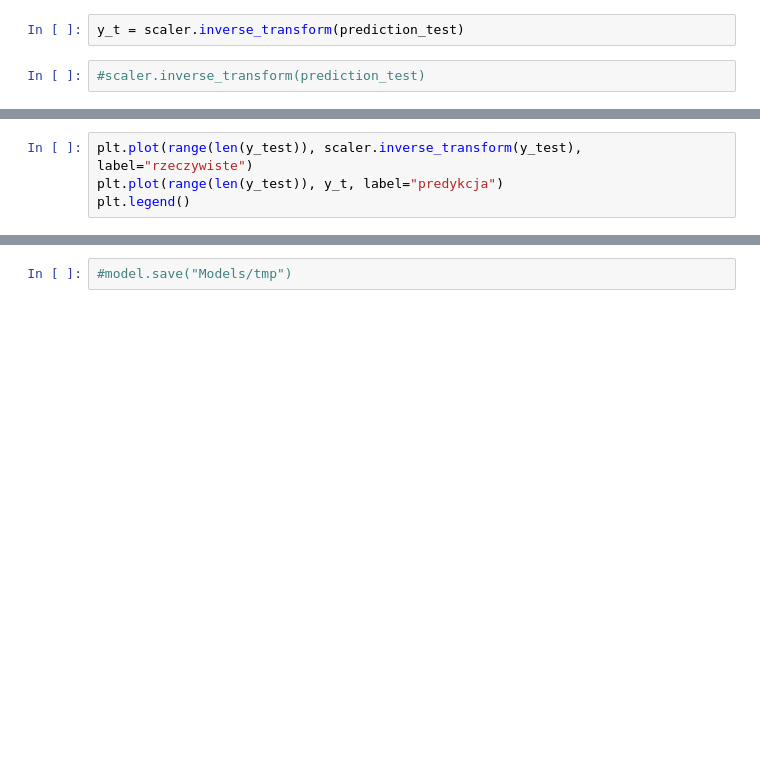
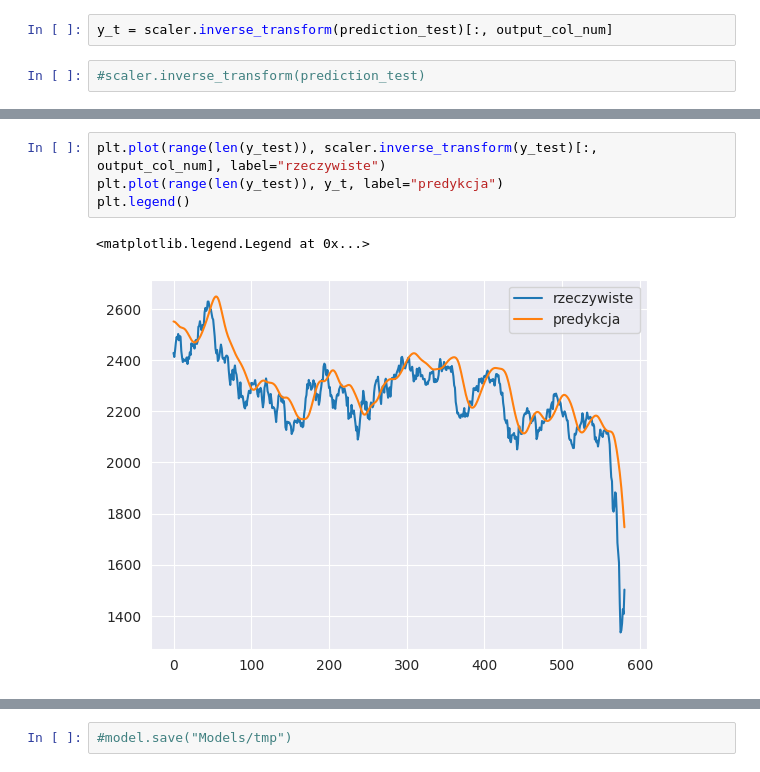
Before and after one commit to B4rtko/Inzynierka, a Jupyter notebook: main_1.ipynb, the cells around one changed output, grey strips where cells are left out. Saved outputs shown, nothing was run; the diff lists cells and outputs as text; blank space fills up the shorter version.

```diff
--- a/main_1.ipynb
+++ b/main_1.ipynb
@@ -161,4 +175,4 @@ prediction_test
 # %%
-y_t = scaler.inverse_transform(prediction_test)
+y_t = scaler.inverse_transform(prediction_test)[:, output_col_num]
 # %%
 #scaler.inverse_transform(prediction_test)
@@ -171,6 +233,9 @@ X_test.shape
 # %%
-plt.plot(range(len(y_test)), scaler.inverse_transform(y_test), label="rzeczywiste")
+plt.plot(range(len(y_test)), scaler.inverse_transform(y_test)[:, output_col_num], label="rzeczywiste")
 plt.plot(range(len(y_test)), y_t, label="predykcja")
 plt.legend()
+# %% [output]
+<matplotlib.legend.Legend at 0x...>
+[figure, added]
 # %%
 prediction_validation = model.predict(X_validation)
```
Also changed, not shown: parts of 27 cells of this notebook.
==========
§ Problem description
Retype all the data exactly; skip the pictures.

§ Exercise output
Before and after one commit to B4rtko/Inzynierka, a Jupyter notebook: main_1.ipynb, the cells around one changed output, grey strips where cells are left out. Saved outputs shown, nothing was run; the diff lists cells and outputs as text; blank space fills up the shorter version.

```diff
--- a/main_1.ipynb
+++ b/main_1.ipynb
@@ -161,4 +175,4 @@ prediction_test
 # %%
-y_t = scaler.inverse_transform(prediction_test)
+y_t = scaler.inverse_transform(prediction_test)[:, output_col_num]
 # %%
 #scaler.inverse_transform(prediction_test)
@@ -171,6 +233,9 @@ X_test.shape
 # %%
-plt.plot(range(len(y_test)), scaler.inverse_transform(y_test), label="rzeczywiste")
+plt.plot(range(len(y_test)), scaler.inverse_transform(y_test)[:, output_col_num], label="rzeczywiste")
 plt.plot(range(len(y_test)), y_t, label="predykcja")
 plt.legend()
+# %% [output]
+<matplotlib.legend.Legend at 0x...>
+[figure, added]
 # %%
 prediction_validation = model.predict(X_validation)
```
Also changed, not shown: parts of 27 cells of this notebook.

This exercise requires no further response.